The data
┌──
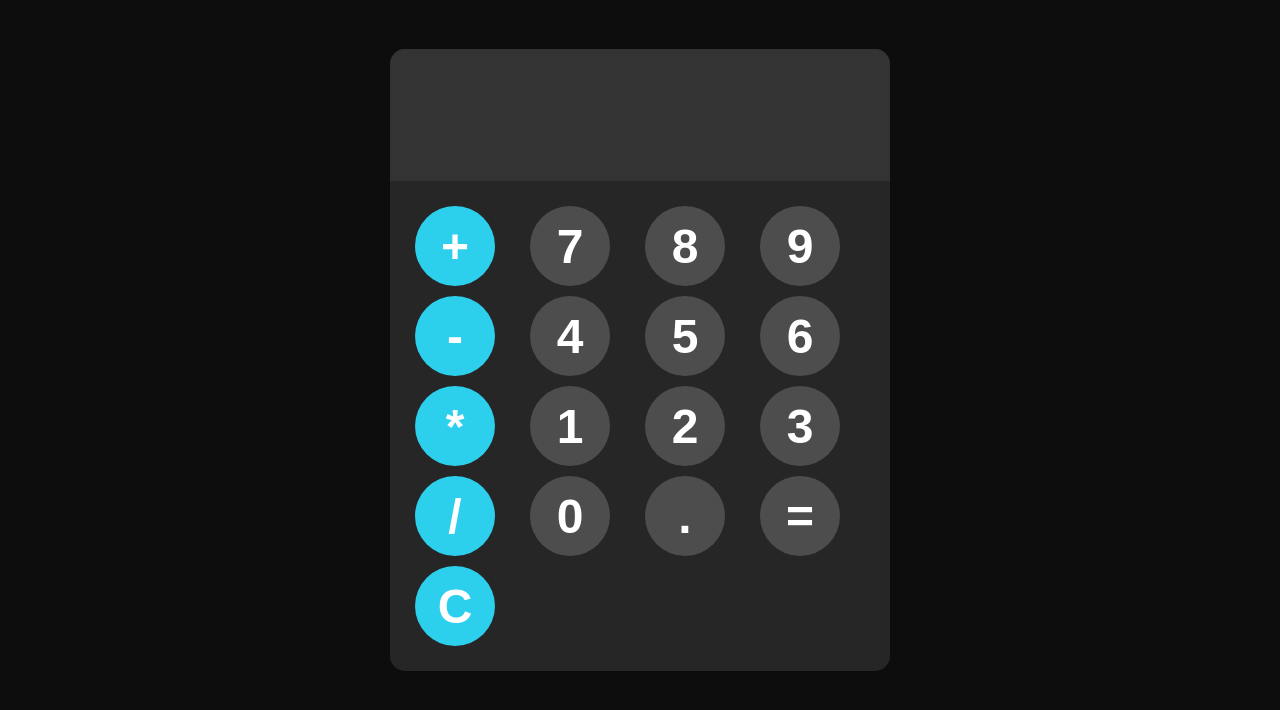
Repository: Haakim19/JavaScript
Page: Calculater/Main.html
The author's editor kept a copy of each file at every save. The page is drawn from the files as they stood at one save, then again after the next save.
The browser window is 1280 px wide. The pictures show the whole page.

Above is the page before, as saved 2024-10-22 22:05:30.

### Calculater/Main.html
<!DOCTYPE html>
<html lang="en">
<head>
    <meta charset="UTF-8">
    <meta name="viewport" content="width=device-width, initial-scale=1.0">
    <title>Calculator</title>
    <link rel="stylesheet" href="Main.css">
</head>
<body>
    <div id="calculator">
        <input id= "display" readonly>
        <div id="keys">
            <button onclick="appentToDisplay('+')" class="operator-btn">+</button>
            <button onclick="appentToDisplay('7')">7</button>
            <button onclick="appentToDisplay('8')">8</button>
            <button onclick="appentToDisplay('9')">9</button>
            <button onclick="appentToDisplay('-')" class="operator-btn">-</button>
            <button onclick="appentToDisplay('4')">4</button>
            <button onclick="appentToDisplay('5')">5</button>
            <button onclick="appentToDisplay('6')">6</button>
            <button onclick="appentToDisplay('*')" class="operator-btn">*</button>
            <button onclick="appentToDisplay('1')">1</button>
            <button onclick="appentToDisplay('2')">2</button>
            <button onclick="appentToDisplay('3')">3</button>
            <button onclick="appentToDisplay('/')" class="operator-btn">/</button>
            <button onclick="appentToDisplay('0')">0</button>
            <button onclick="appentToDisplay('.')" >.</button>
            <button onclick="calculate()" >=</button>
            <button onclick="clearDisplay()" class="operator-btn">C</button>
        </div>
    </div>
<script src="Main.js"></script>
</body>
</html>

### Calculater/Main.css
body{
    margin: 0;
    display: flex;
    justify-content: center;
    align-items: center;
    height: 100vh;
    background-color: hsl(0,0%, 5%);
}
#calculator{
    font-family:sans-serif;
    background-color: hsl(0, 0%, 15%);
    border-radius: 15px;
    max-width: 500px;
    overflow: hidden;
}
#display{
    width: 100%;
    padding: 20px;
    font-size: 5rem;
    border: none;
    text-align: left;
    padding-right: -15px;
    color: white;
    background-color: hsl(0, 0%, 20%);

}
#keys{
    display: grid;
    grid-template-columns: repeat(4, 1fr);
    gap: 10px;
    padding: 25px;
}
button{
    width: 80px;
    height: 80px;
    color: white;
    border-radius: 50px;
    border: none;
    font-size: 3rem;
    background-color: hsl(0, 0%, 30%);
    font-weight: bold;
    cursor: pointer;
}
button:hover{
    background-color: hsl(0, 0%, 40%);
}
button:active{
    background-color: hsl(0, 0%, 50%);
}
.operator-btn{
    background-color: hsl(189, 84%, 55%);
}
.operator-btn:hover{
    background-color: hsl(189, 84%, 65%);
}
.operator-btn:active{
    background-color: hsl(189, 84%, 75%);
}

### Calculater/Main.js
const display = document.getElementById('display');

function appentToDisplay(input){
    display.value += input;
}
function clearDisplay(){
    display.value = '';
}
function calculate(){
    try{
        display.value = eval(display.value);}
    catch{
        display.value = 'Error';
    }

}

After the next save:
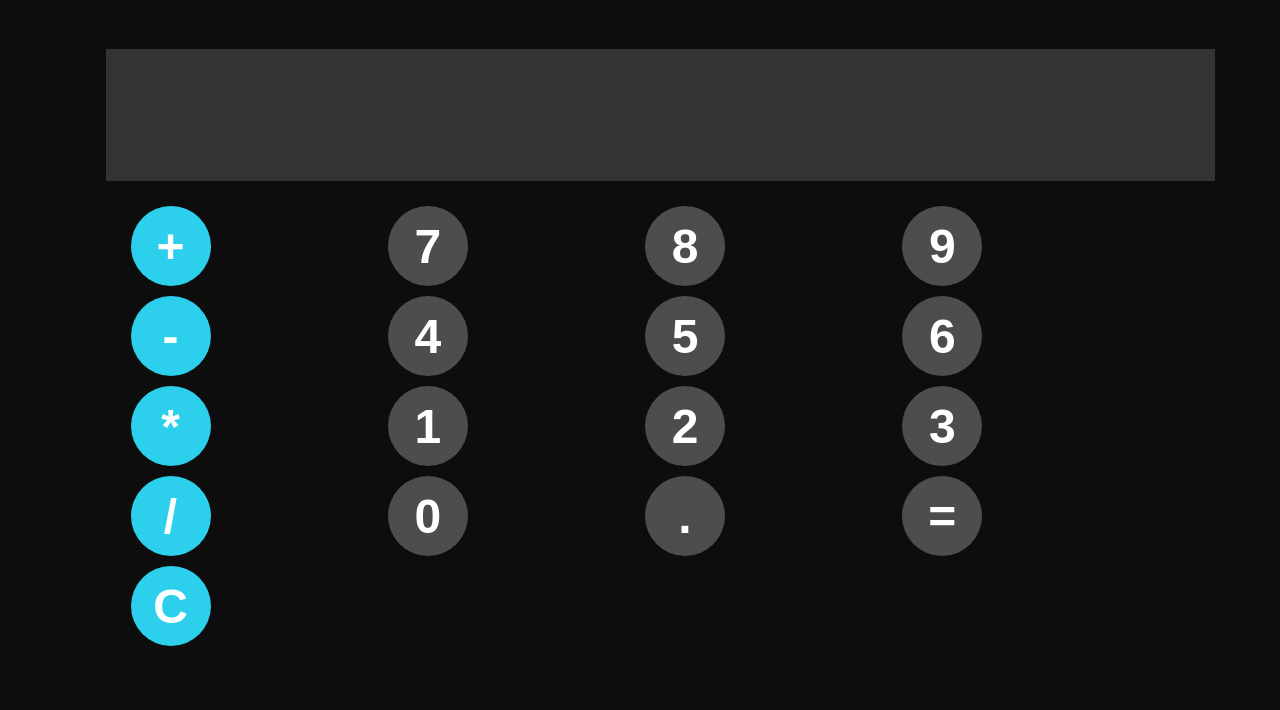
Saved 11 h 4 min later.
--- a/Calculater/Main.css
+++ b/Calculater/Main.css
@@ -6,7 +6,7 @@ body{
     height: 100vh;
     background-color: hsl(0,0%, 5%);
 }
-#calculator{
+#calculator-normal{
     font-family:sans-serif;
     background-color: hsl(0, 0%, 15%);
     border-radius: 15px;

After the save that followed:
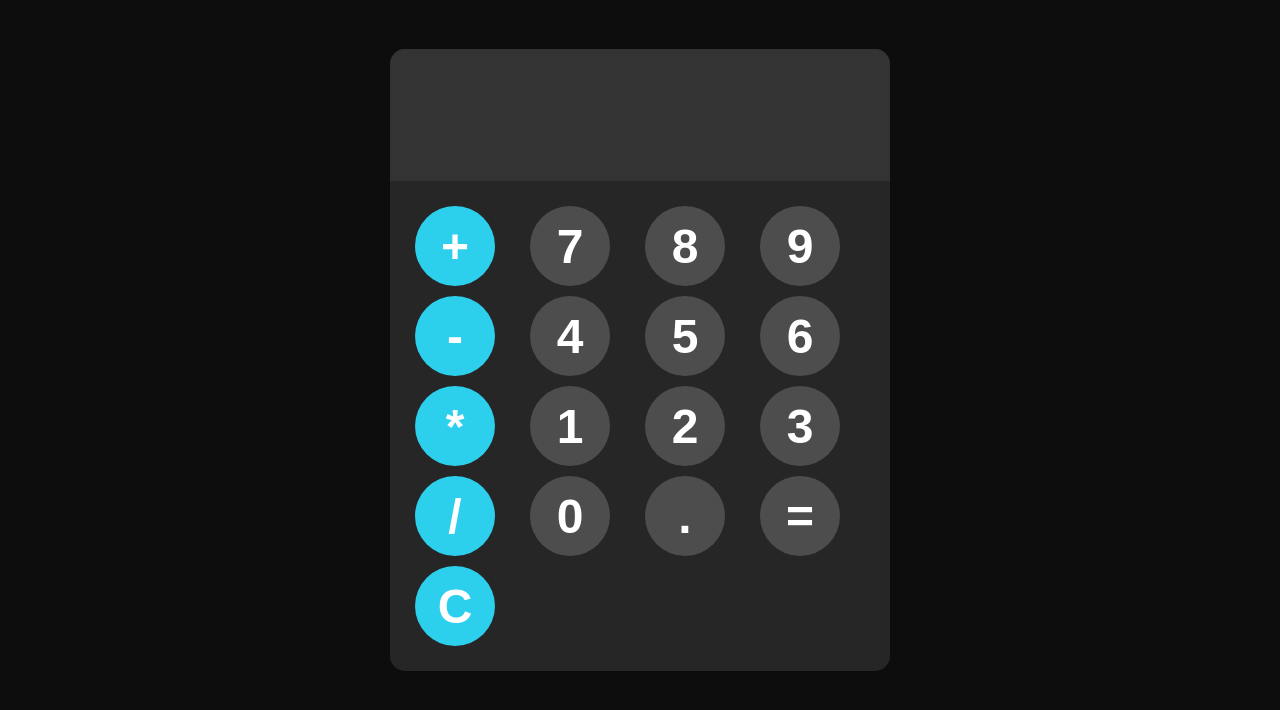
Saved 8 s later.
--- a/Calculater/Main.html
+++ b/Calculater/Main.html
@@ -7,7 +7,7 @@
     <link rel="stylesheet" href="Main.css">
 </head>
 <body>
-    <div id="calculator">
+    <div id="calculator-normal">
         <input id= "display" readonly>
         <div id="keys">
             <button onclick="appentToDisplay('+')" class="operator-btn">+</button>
└──
Every line of the records above should be copied exactly, while the pictures are left behind.

Repository: Haakim19/JavaScript
Page: Calculater/Main.html
The author's editor kept a copy of each file at every save. The page is drawn from the files as they stood at one save, then again after the next save.
The browser window is 1280 px wide. The pictures show the whole page.

Above is the page before, as saved 2024-10-22 22:05:30.

### Calculater/Main.html
<!DOCTYPE html>
<html lang="en">
<head>
    <meta charset="UTF-8">
    <meta name="viewport" content="width=device-width, initial-scale=1.0">
    <title>Calculator</title>
    <link rel="stylesheet" href="Main.css">
</head>
<body>
    <div id="calculator">
        <input id= "display" readonly>
        <div id="keys">
            <button onclick="appentToDisplay('+')" class="operator-btn">+</button>
            <button onclick="appentToDisplay('7')">7</button>
            <button onclick="appentToDisplay('8')">8</button>
            <button onclick="appentToDisplay('9')">9</button>
            <button onclick="appentToDisplay('-')" class="operator-btn">-</button>
            <button onclick="appentToDisplay('4')">4</button>
            <button onclick="appentToDisplay('5')">5</button>
            <button onclick="appentToDisplay('6')">6</button>
            <button onclick="appentToDisplay('*')" class="operator-btn">*</button>
            <button onclick="appentToDisplay('1')">1</button>
            <button onclick="appentToDisplay('2')">2</button>
            <button onclick="appentToDisplay('3')">3</button>
            <button onclick="appentToDisplay('/')" class="operator-btn">/</button>
            <button onclick="appentToDisplay('0')">0</button>
            <button onclick="appentToDisplay('.')" >.</button>
            <button onclick="calculate()" >=</button>
            <button onclick="clearDisplay()" class="operator-btn">C</button>
        </div>
    </div>
<script src="Main.js"></script>
</body>
</html>

### Calculater/Main.css
body{
    margin: 0;
    display: flex;
    justify-content: center;
    align-items: center;
    height: 100vh;
    background-color: hsl(0,0%, 5%);
}
#calculator{
    font-family:sans-serif;
    background-color: hsl(0, 0%, 15%);
    border-radius: 15px;
    max-width: 500px;
    overflow: hidden;
}
#display{
    width: 100%;
    padding: 20px;
    font-size: 5rem;
    border: none;
    text-align: left;
    padding-right: -15px;
    color: white;
    background-color: hsl(0, 0%, 20%);

}
#keys{
    display: grid;
    grid-template-columns: repeat(4, 1fr);
    gap: 10px;
    padding: 25px;
}
button{
    width: 80px;
    height: 80px;
    color: white;
    border-radius: 50px;
    border: none;
    font-size: 3rem;
    background-color: hsl(0, 0%, 30%);
    font-weight: bold;
    cursor: pointer;
}
button:hover{
    background-color: hsl(0, 0%, 40%);
}
button:active{
    background-color: hsl(0, 0%, 50%);
}
.operator-btn{
    background-color: hsl(189, 84%, 55%);
}
.operator-btn:hover{
    background-color: hsl(189, 84%, 65%);
}
.operator-btn:active{
    background-color: hsl(189, 84%, 75%);
}

### Calculater/Main.js
const display = document.getElementById('display');

function appentToDisplay(input){
    display.value += input;
}
function clearDisplay(){
    display.value = '';
}
function calculate(){
    try{
        display.value = eval(display.value);}
    catch{
        display.value = 'Error';
    }

}

After the next save:
Saved 11 h 4 min later.
--- a/Calculater/Main.css
+++ b/Calculater/Main.css
@@ -6,7 +6,7 @@ body{
     height: 100vh;
     background-color: hsl(0,0%, 5%);
 }
-#calculator{
+#calculator-normal{
     font-family:sans-serif;
     background-color: hsl(0, 0%, 15%);
     border-radius: 15px;

After the save that followed:
Saved 8 s later.
--- a/Calculater/Main.html
+++ b/Calculater/Main.html
@@ -7,7 +7,7 @@
     <link rel="stylesheet" href="Main.css">
 </head>
 <body>
-    <div id="calculator">
+    <div id="calculator-normal">
         <input id= "display" readonly>
         <div id="keys">
             <button onclick="appentToDisplay('+')" class="operator-btn">+</button>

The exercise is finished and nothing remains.